**Brief**: Among the lines below, copy each one in which "from" appears.
──────── The input ────────
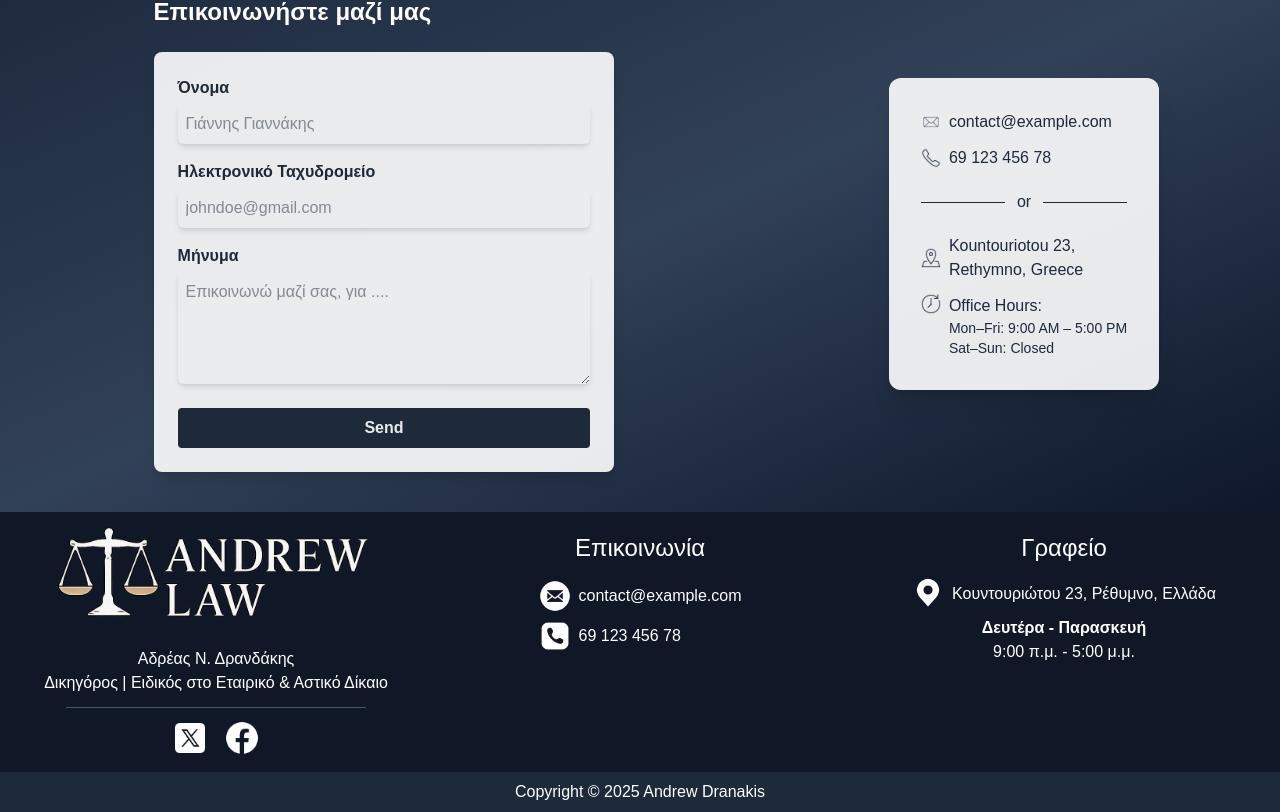
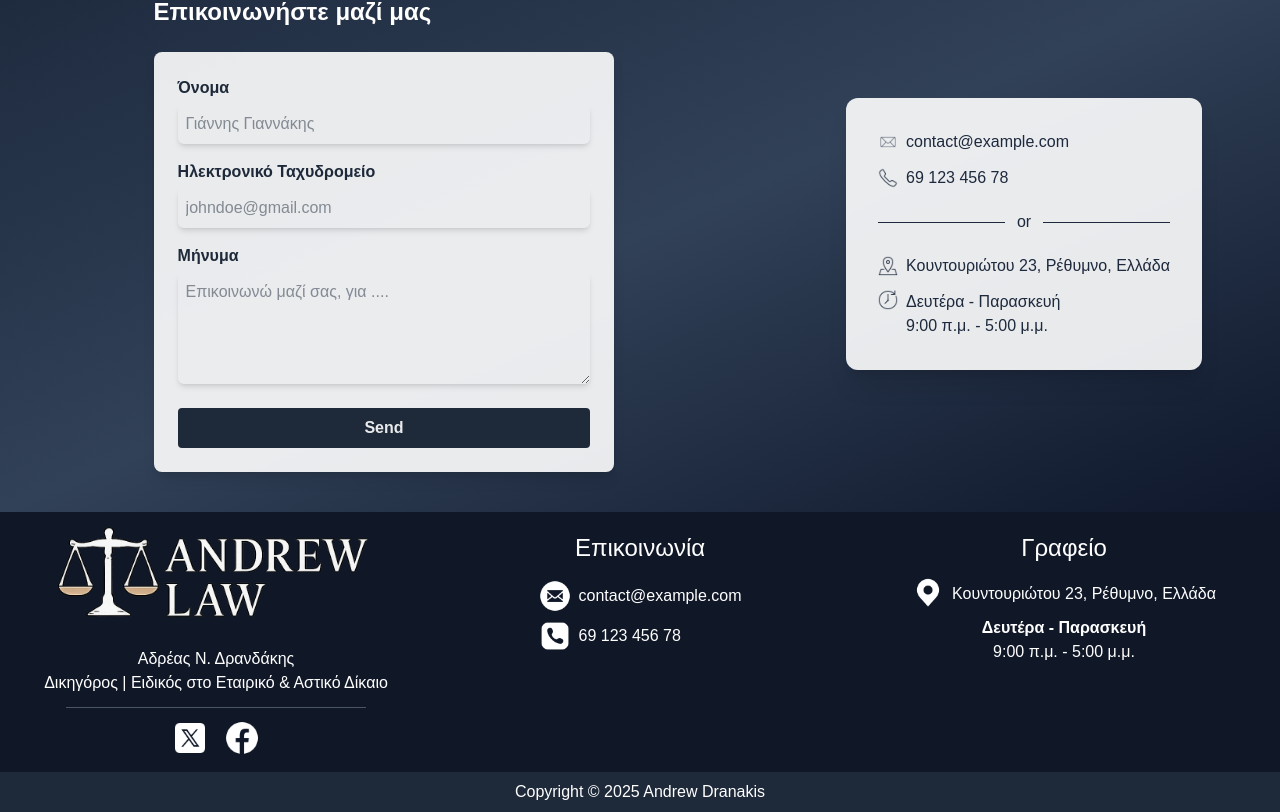
Before and after one commit to MichalisGiannoudis/ProjectDrew, a Next.js app: page / in a window 1280 px wide. Shown: the part 2422-3234 px from the top of the page. Built offline with nearby package versions, Linux system fonts and the light colour scheme.

Commit message:
finished contact section

```diff
--- a/src/components/mainBody.component.tsx
+++ b/src/components/mainBody.component.tsx
@@ -2,7 +2,7 @@
 
 import { useContent } from "@/hooks/useContent";
 import { useThemeStore } from "@/store/theme.store";
-import { MainPageContent } from "@/types/content.interface";
+import { FooterContent, MainPageContent } from "@/types/content.interface";
 import { Language } from "@/types/language.interface";
 import { Devider } from "./devider.component";
 import { TimeLine } from "./timeline.component";
@@ -19,6 +19,8 @@ export default function MainBody() {
           , contactNamePlaceholder, contactEmailLabel, contactEmailPlaceholder
           , contactMessageLabel, contactMessagePlaceholder
         } = useContent(languageState === Language.Greek ? 'mainPageGR' : 'mainPageEN') as MainPageContent;
+
+  const { officeAddress, daysLabel, hoursLabel } = useContent(languageState === Language.Greek ? 'footerGR' : 'footerEN') as FooterContent;
 
   return (
     <div className="grid grid-cols-1">
@@ -172,15 +174,16 @@ export default function MainBody() {
               </div>
               <div className="flex items-center gap-2">
                 <img src="/office-icon.png" className="w-5 h-5 text-slate-800"/>
-                <span className="cursor-pointer hover:underline">Kountouriotou 23, <br/>Rethymno, Greece</span>
+                <a href="https://www.google.com/maps/place/%CE%9A%CE%BF%CF%85%CE%BD%CF%84%CE%BF%CF%85%CF%81%CE%B9%CF%8E%CF%84%CE%BF%CF%85+23,+%CE%A1%CE%AD%CE%B8%CF%85%CE%BC%CE%BD%CE%BF+741+32/@35.366303,24.4737171,17z/data=!3m1!4b1!4m6!3m5!1s0x149b75a778853aa3:0xda20aec8ebfb3fe5!8m2!3d35.366303!4d24.476292!16s%2Fg%2F11c5jywkys?entry=ttu&g_ep=EgoyMDI1MDYyMy4yIKXMDSoASAFQAw%3D%3D" className="text-base cursor-pointer hover:underline" target="_blank" rel="noopener noreferrer">
+                  {officeAddress}
+                </a>
               </div>
               <div className="flex items-start gap-2">
                 <img src="/time-icon.png" className="w-5 h-5 text-slate-800"/>
                 <div>
-                <div className="cursor-default">Office Hours:</div>
-                <ul className="list-inside text-sm">
-                  <li className="cursor-default">Mon–Fri: 9:00 AM – 5:00 PM</li>
-                  <li className="cursor-default">Sat–Sun: Closed</li>
+                <ul className="list-inside text-base">
+                  <li className="cursor-default">{daysLabel}</li>
+                  <li className="cursor-default">{hoursLabel}</li>
                 </ul>
               </div>
               </div>
```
────────
**Solution for this task**:
Before and after one commit to MichalisGiannoudis/ProjectDrew, a Next.js app: page / in a window 1280 px wide. Shown: the part 2422-3234 px from the top of the page. Built offline with nearby package versions, Linux system fonts and the light colour scheme.
 import { useContent } from "@/hooks/useContent";
 import { useThemeStore } from "@/store/theme.store";
-import { MainPageContent } from "@/types/content.interface";
+import { FooterContent, MainPageContent } from "@/types/content.interface";
 import { Language } from "@/types/language.interface";
 import { Devider } from "./devider.component";
 import { TimeLine } from "./timeline.component";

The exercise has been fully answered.